The German Ambassador (Bernstorff) to the Secretary of State

J. Nr. 2567]

Mr. Secretary of State: By direction of my Government I have the honor to supplement my memorandum of the 7th instant1 with the following statement:

The Federal Council’s decision concerning the seizure of food products, which England alleges to be the cause of food products shipped to Germany being treated as contraband, bears exclusively on “wheat, rye, both unmixed and mixed with other products” and also “wheat, rye, oats and barley flour.”2
The Federal Council makes an express exception in Section 45 of the order. Section 45 provides as follows: “The stipulations of this regulation do not apply to grain or flour imported from abroad after January 31.”
Conjunctively with that saving clause the Federal Council’s order contains a provision under which imported cereals and flours would bé sold exclusively to the municipalities or certain specially designated organizations by the importers. Although that provision had for its object simply to throw imported grain and flour into such channels as supply the private consumption of civilians and, in consequence of that provision, the intent and purpose of the Federal Council’s order which was to protect the civilian population from speculators and engrossers were fully met, it was nevertheless rescinded so as to leave no room for doubt.
My Government is amenable to any proposition looking to control by a special American organization under the supervision of [Page 103] the American consular officers and, if necessary, will itself make a proposition in that direction.
The German Government further calls attention to the fact that municipalities do not form part of or belong to the Government but are “self-administrative bodies” which are elected by the inhabitants of the commune in accordance with fixed rules and therefore exclusively represent the private part of the population and act as it directs. Although those principles are generally known and obtain in the United States as well as in England itself, the German Government desired to point out the fact so as to avoid any further unnecessary delay.
Hence is it absolutely assured that imported food products will be consumed by the civilian population in Germany exclusively and there remains no ground upon which England can prevent the exportation of food products from America to Germany for the use of civilians.

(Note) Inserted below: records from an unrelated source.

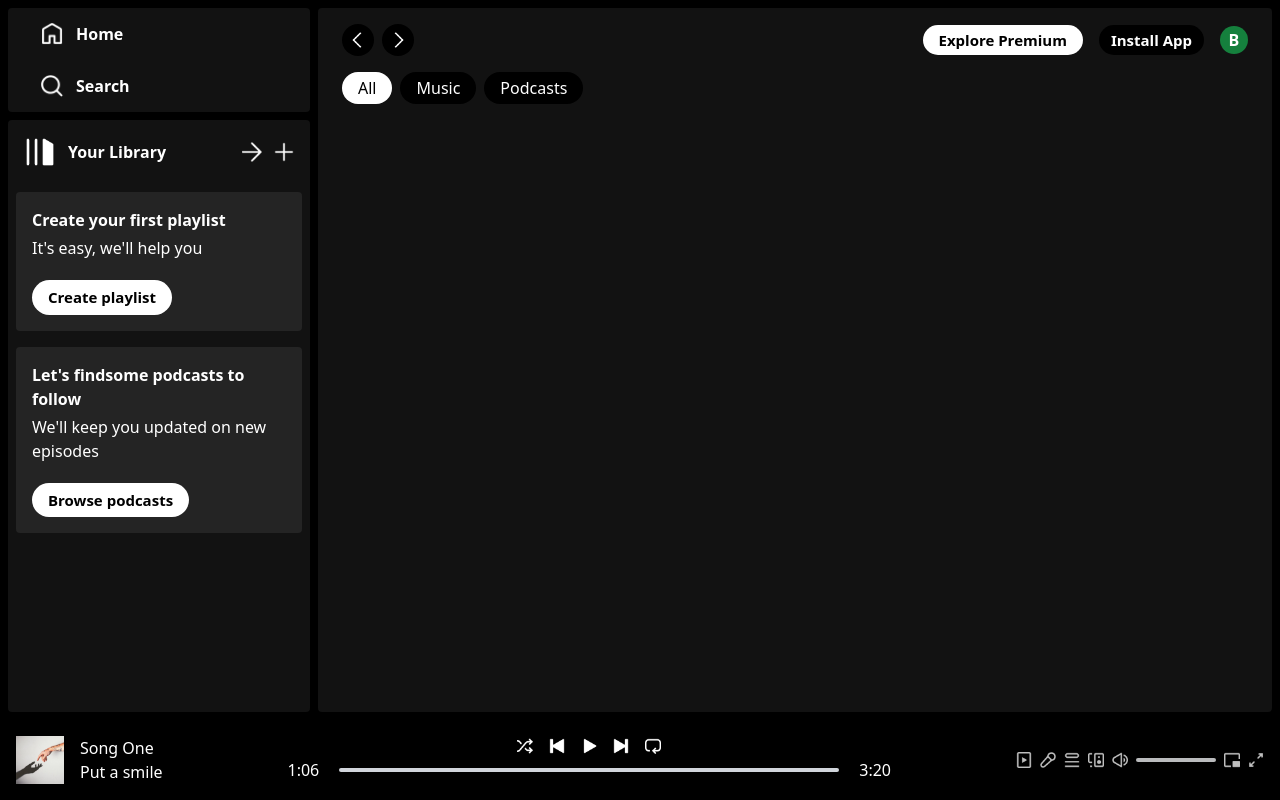
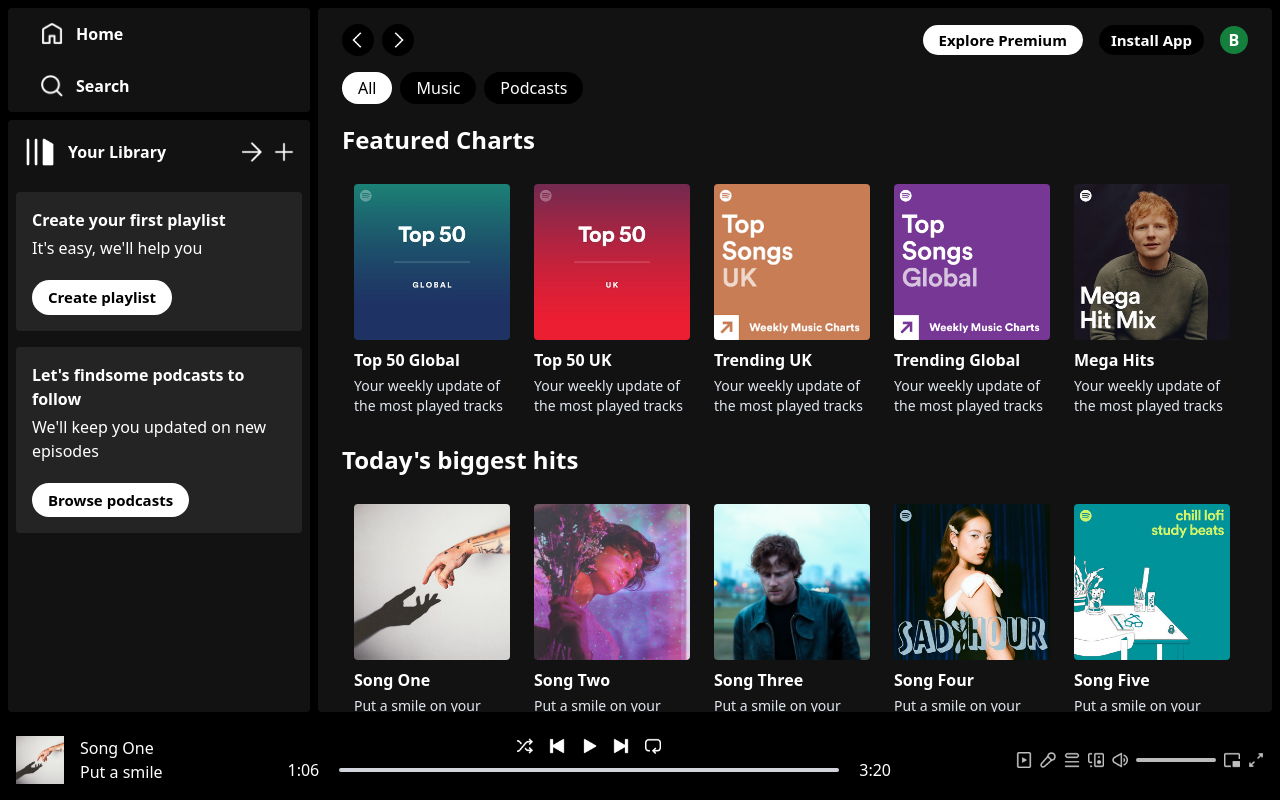
Before and after one commit to bbiircan/Spotify-Clone, a React (Vite) app: page / in a window 1280 px wide. Built offline with nearby package versions, Linux system fonts and the light colour scheme.

Commit message:
AlbumItem and SongItem components were created and added to DisplayHome.

```diff
--- /dev/null
+++ b/src/components/AlbumItem.jsx
@@ -0,0 +1,17 @@
+import React from 'react'
+import { useNavigate } from 'react-router-dom'
+
+const AlbumItem = ({image,name,desc,id}) => {
+
+    const navigate = useNavigate()
+
+  return (
+    <div onClick={() => navigate(`/album/${id}`)} className='min-w-[180px] p-2 px-3 rounded cursor-pointer hover:bg-[#ffffff26]'>
+      <img className='rounded' src={image} alt="" />
+      <p className='font-bold mt-2 mb-1'>{name}</p>
+      <p className='text-slate-200 text-sm'>{desc}</p>
+    </div>
+  )
+}
+
+export default AlbumItem
--- a/src/components/DisplayHome.jsx
+++ b/src/components/DisplayHome.jsx
@@ -1,12 +1,24 @@
 import React from 'react'
 import Navbar from './Navbar'
+import { albumsData, songsData } from '../assets/assets'
+import AlbumItem from './AlbumItem'
+import SongItem from './SongItem'
 
 const DisplayHome = () => {
   return (
     <>
       <Navbar/>
-      <div className='my-5 font-bold text-2xl'>
-
+      <div className='mb-4'>
+        <h1 className='my-5 font-bold text-2xl'>Featured Charts</h1>
+        <div className='flex overflow-auto'>
+          {albumsData.map((item,index) => (<AlbumItem key={index} name={item.name} desc={item.desc} id={item.id} image={item.image}/>))}
+        </div>
+      </div>
+      <div className='mb-4'>
+        <h1 className='my-5 font-bold text-2xl'>Today's biggest hits</h1>
+        <div className='flex overflow-auto'>
+          {songsData.map((item,index) => (<SongItem key={index} name={item.name} desc={item.desc} id={item.id} image={item.image} />))}
+        </div>
       </div>
     </>
   )
--- /dev/null
+++ b/src/components/SongItem.jsx
@@ -0,0 +1,17 @@
+import React from 'react'
+import { useNavigate } from 'react-router-dom'
+
+const SongItem = ({image,name,desc,id}) => {
+
+    const navigate = useNavigate()
+
+  return (
+    <div onClick={() => navigate(`/album/${id}`)} className='min-w-[180px] p-2 px-3 rounded cursor-pointer hover:bg-[#ffffff26]'>
+      <img className='rounded' src={image} alt="" />
+      <p className='font-bold mt-2 mb-1'>{name}</p>
+      <p className='text-slate-200 text-sm'>{desc}</p>
+    </div>
+  )
+}
+
+export default SongItem
--- a/src/index.css
+++ b/src/index.css
@@ -1,3 +1,7 @@
 @tailwind base;
 @tailwind components;
 @tailwind utilities;
+
+::-webkit-scrollbar{
+    display: none;
+}
```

The Imperial Government expresses the firm hope that the American Government will stand on its right in this matter.

Accept [etc.]

J. Bernstorff
  1. Ante, p. 95.
  2. For previous correspondence dealing with this decree and its effects, see post, pp. 313, et seq.